The planning process should be much simpler for children born with Down syndrome. Parents should be supported through this process from the beginning so we can start getting documentation prepared for the plan meeting and we can get the supports they need sooner rather than later. There is not enough supports for families to get started and causes a lot of unnecessary stress.
A support worker should be available to help families and guide them through the process to help set up supports. The process can be gruelling and put unnecessary stress on families. Health professionals at the hospital could gather information for new families who have had babies born with disabilities to help with the process.
This makes no sense and is not clear with proper boundaries around it making it confusing for parents especially.
The best way to support these children and families would be to have supports in place for the families. What’s the point if parents can’t access the interventions necessary or if we are on wait lists longer than 12 months? There is nothing solid in place. Early intervention is severely miss represented - there is anything properly set up.
NDIS participants are a gold mine for many and not a lot of accountability for those providing services to families with disabilities.
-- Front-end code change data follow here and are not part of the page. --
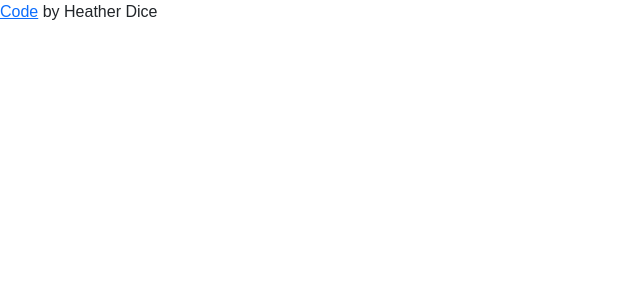
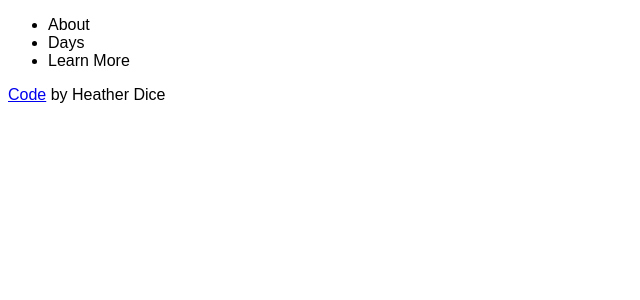
Before and after one commit to heatherdice/100_days_css, a React (Create React App) app: page / in a window 1280 px wide. Shown: the top 300 px of the page, without its empty margins (0-640 px from the left). Built offline with nearby package versions, Linux system fonts and the light colour scheme.

Commit message:
Error resolution re: router, reactdom

```diff
--- a/package.json
+++ b/package.json
@@ -16,6 +16,7 @@
     "bootstrap": "^5.3.3",
     "react": "^18.3.1",
     "react-dom": "^18.3.1",
+    "react-router-dom": "^6.23.0",
     "react-scripts": "^5.0.1",
     "web-vitals": "^3.5.2"
   },
--- a/public/index.html
+++ b/public/index.html
@@ -5,9 +5,7 @@
     <meta name="viewport" content="width=device-width, initial-scale=1.0">
     <title>100 Days of CSS</title>
 </head>
-<body>
-    <div id="root">
+<body id="root">
 
-    </div>
 </body>
 </html>
--- a/src/App.js
+++ b/src/App.js
@@ -1,9 +1,11 @@
 import "./App.css";
 import React from "react";
+import Navbar from "./components/Navbar";
 
 export default function App() {
     return (
         <div className="App">
+            <Navbar />
             <footer>
             <p>
                 <a href="https://github.com/heatherdice/100_days_css">Code</a> by Heather Dice
--- a/src/components/Navbar.js
+++ b/src/components/Navbar.js
@@ -1,5 +1,5 @@
 import React from "react";
-import { NavLink, Link } from "react-router-dom";
+// import { NavLink } from "react-router-dom";
 import "../styles/Navbar.css";
 
 export default function Navbar() {
@@ -62,7 +62,15 @@ export default function Navbar() {
 
     return (
         <nav>
-
+            <ul>
+                {navLinks.map((navbar) =>
+                    <li key={navbar.link}>
+                        <a to={navbar.link}>
+                            {navbar.title}
+                        </a>
+                    </li>
+                )}
+            </ul>
         </nav>
     )
 }
--- a/src/index.js
+++ b/src/index.js
@@ -1,11 +1,15 @@
 import React from "react";
-import ReactDOM from "react-dom";
+import ReactDOM from "react-dom/client";
 import "./App.css";
-import "bootstrap/dist/css/bootstrap.css";
 import App from "./App.js";
 import reportWebVitals from "./reportWebVitals";
 
-const root = ReactDOM.createRoot(document.getElementById("root"));
+// container element
+const appContainer = document.createElement('div');
+document.body.appendChild(appContainer);
+
+// use createRoot with container element
+const root = ReactDOM.createRoot(appContainer);
 root.render(
     <React.StrictMode>
         <App />
```
Also changed, not shown: 1 other file (tests, documents, lock files or other folders).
Pricing should be structured and dependant on the capabilities of the service - not all services are equal. There needs to be a lot more governance around those who provide services.
There needs to be a lot more services available for families to minimise wait lists.
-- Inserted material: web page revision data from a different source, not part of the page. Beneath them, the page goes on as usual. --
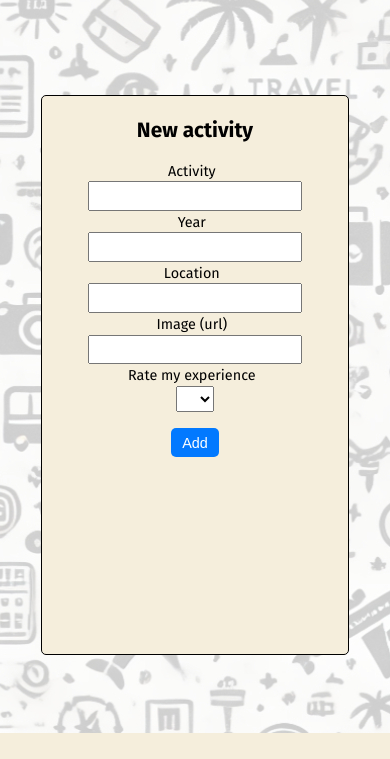
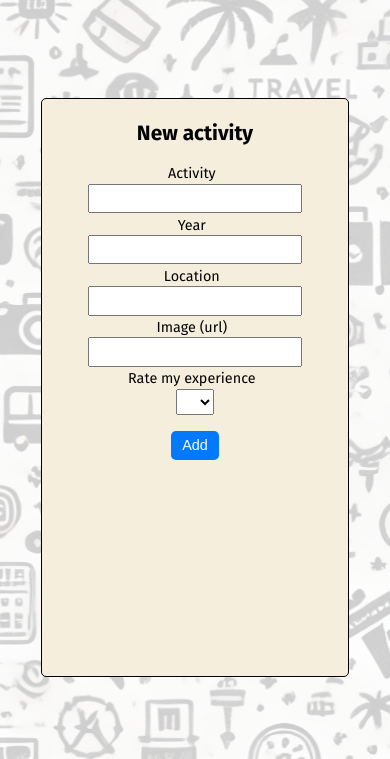
Before and after one commit to ramsey-merdassi/bucket-list-collector-app, a PHP site: page / in a window 390 px wide. Shown: the part 191-950 px from the top of the page. Before the commit the page ends 924 px from the top, so only its background shows below. Run offline with PHP 8.4, Linux system fonts and the light colour scheme; data that the repository does not hold is empty.

Commit message:
increase add activity form to 88vh for mobile

```diff
--- a/style.css
+++ b/style.css
@@ -306,7 +306,7 @@ select {
 
  @media screen and (max-width: 554px) {
      .add-activity {
-         height: 85vh;
+         height: 88vh;
      }
 
      .form {
```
Support Coordinators go unmonitored - families are depending on these workers to help get them set up well and inform them on processes. Families are left to figure everything out on our own while workers get paid for it. NDIS workers are too overloaded to even be able to help properly so families are left unsupported and left to figure it all out on our own.
We were denied funding to do Auslan because our baby was a newborn, we were told this could be an option later down the track as she aged. Communication starts from birth and is an important regardless of age - it’s also important to start as early as possible both for families and the participants.
Adjusting to a child with disabilities is already a big deal physically, emotionally and financially. Having supports prepared and in place give families a good start.
Outside support groups tend to offer more support than the NDIS.
Maternal Health Nurses offered more help than those employed to support the families. NDIS should be taking recommendations from health professionals to be more accurate. Support coordinators should properly support parents if that is their job and to explain the structures and provide understanding about the NDIS to parents/participants. We need workers who will support us well.
Parents should be offered funding to help at home with a support workers. More support should be offered to parents in terms of a social worker and counselling. In the early weeks of the birth appointments are constant and costly interns of travel, parking etc. Funding for travel is considered to be “parental responsibility” but it cost us a lot financially to make those appointments and it is still a struggle to recover from all the costs.
Maternal Health Nurses should be able to give more help as the frontline workers for families.
Regular feed back from participants regarding providers and workers, better regulation to improve the quality of supports and services given to families.
The funding is great but what is the point if there are not enough services available. More incentives to support employment in the NDIS areas may help.